Scan the records for lines holding "workbook". Say how many there are and give nothing else.

Records to process:
┄┄┄┄┄┄
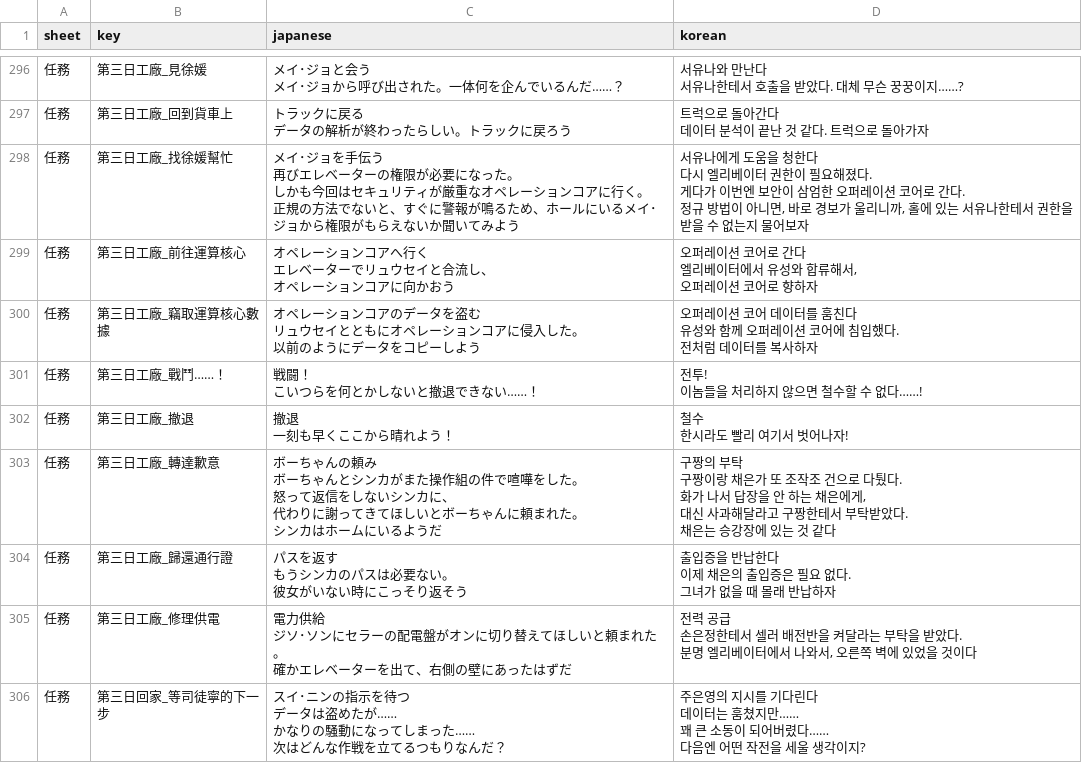
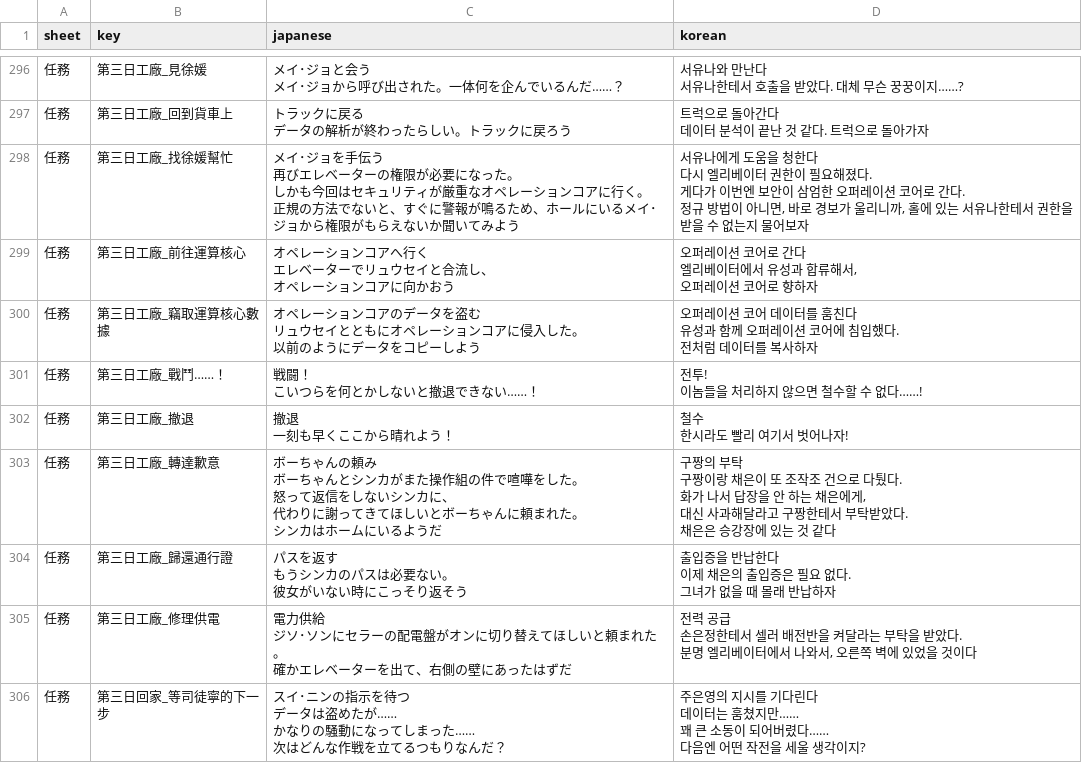
Before and after one commit to scha00/minds-beneath-us-korean, a CSV file: translation/translated/workbook.csv, drawn as a sheet; only a part is shown, gaps mark what is left out; ↵ is a line break in a cell; the diff covers the shown part only; the diff names each change by its address in the sheet, - before the commit and + after, or states it on an @@ line.

```diff
--- a/translation/translated/workbook.csv
+++ b/translation/translated/workbook.csv
-D299 (korean): 오퍼레이션 코어로 간다 ↵ 엘리베이터에서 유성와 합류해서, ↵ 오퍼레이션 코어로 향하자
+D299 (korean): 오퍼레이션 코어로 간다 ↵ 엘리베이터에서 유성과 합류해서, ↵ 오퍼레이션 코어로 향하자
-D300 (korean): …다 ↵ 유성와 함께…
+D300 (korean): …다 ↵ 유성과 함께…
-D303 (korean): …랑 채은가 또 조작조 건으로 다퉜다. ↵ 화가 나서 답장을 안 하는 채은에게, ↵ 대신 사과해달라고 구짱한테서 부탁받았다. ↵ 채은는 승강장…
+D303 (korean): …랑 채은이 또 조작조 건으로 다퉜다. ↵ 화가 나서 답장을 안 하는 채은에게, ↵ 대신 사과해달라고 구짱한테서 부탁받았다. ↵ 채은은 승강장…
```
Also changed, not shown: 40 edited cells elsewhere in this file.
┄┄┄┄┄┄
Result: 3